[Structured diff data]
######
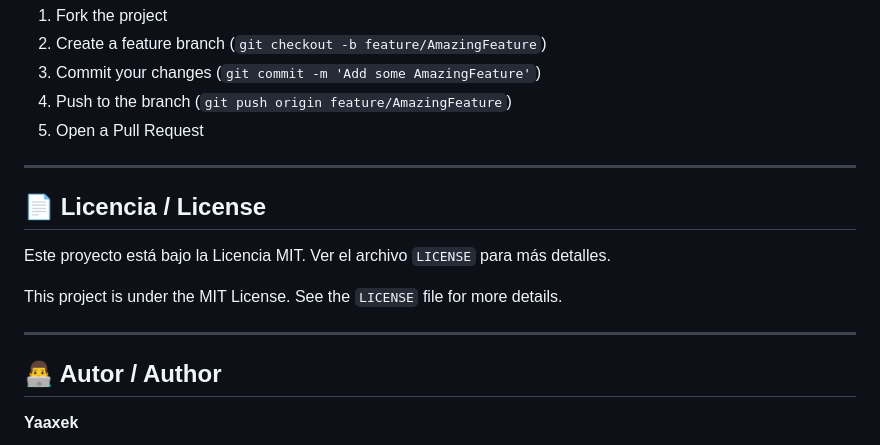
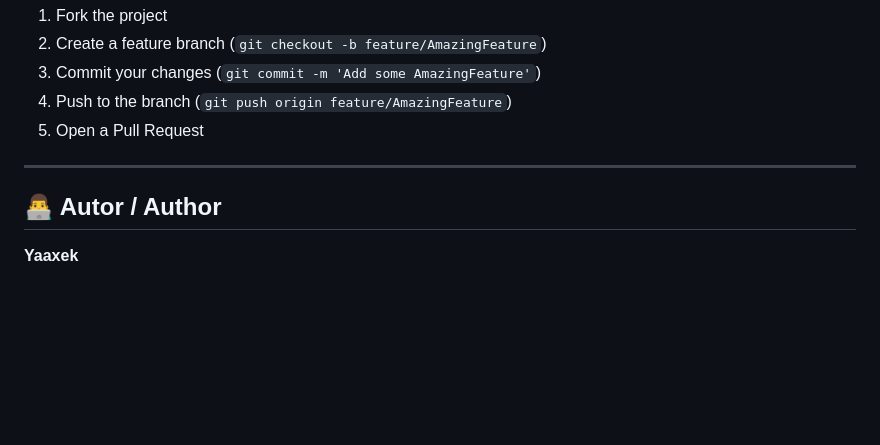
Before and after one commit to Yaaxek/Sorteo-De-Amigo, a Markdown page: README.md, the part around one of its changes. Drawn GitHub-style; blank space fills up the shorter version.

```diff
--- a/README.md
+++ b/README.md
@@ -137,14 +140,6 @@ Contributions are welcome! If you have ideas to improve the application:
 
 ---
 
-## 📄 Licencia / License
-
-Este proyecto está bajo la Licencia MIT. Ver el archivo `LICENSE` para más detalles.
-
-This project is under the MIT License. See the `LICENSE` file for more details.
-
----
-
 ## 👨‍💻 Autor / Author
 
 **Yaaxek**
```
Also changed, not shown: other parts of README.md (+5 -2 lines).
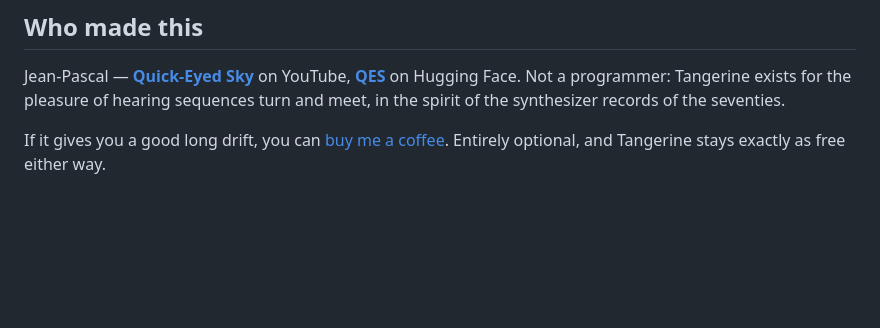
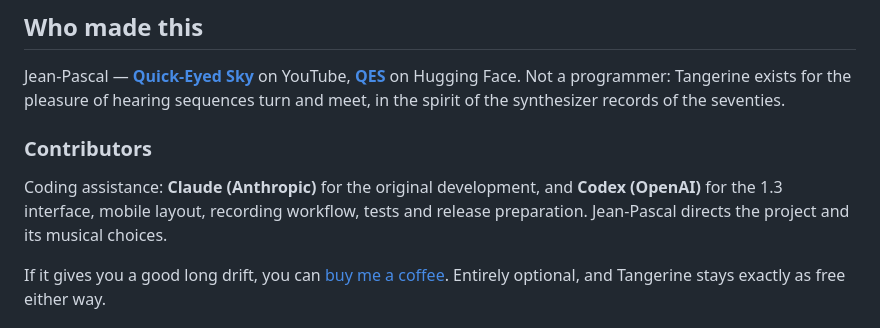
Before and after one commit to Quick-Eyed-Sky/tangerine, a Markdown page: README.md, the part around the change. GitHub-like rendering; blank space fills up the shorter version.

Commit message:
Credit Claude and Codex development contributions

```diff
--- a/README.md
+++ b/README.md
@@ -89,6 +89,10 @@ See [PUBLISHING.md](PUBLISHING.md) for release and GitHub Pages instructions.
 
 Jean-Pascal — **[Quick-Eyed Sky](https://www.youtube.com/@QuickEyedSky)** on YouTube, **[QES](https://huggingface.co/QES)** on Hugging Face. Not a programmer: Tangerine exists for the pleasure of hearing sequences turn and meet, in the spirit of the synthesizer records of the seventies.
 
+### Contributors
+
+Coding assistance: **Claude (Anthropic)** for the original development, and **Codex (OpenAI)** for the 1.3 interface, mobile layout, recording workflow, tests and release preparation. Jean-Pascal directs the project and its musical choices.
+
 If it gives you a good long drift, you can [buy me a coffee](https://buymeacoffee.com/oFJ5CiY7n). Entirely optional, and Tangerine stays exactly as free either way.
 
 ## License
```
Also changed, not shown: LISEZ-MOI.md (+4 -0 lines).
######
Directions for this task:
In how many lines of the data does the word "shorter" appear? Respond with the number and nothing more.

Result of this task:
2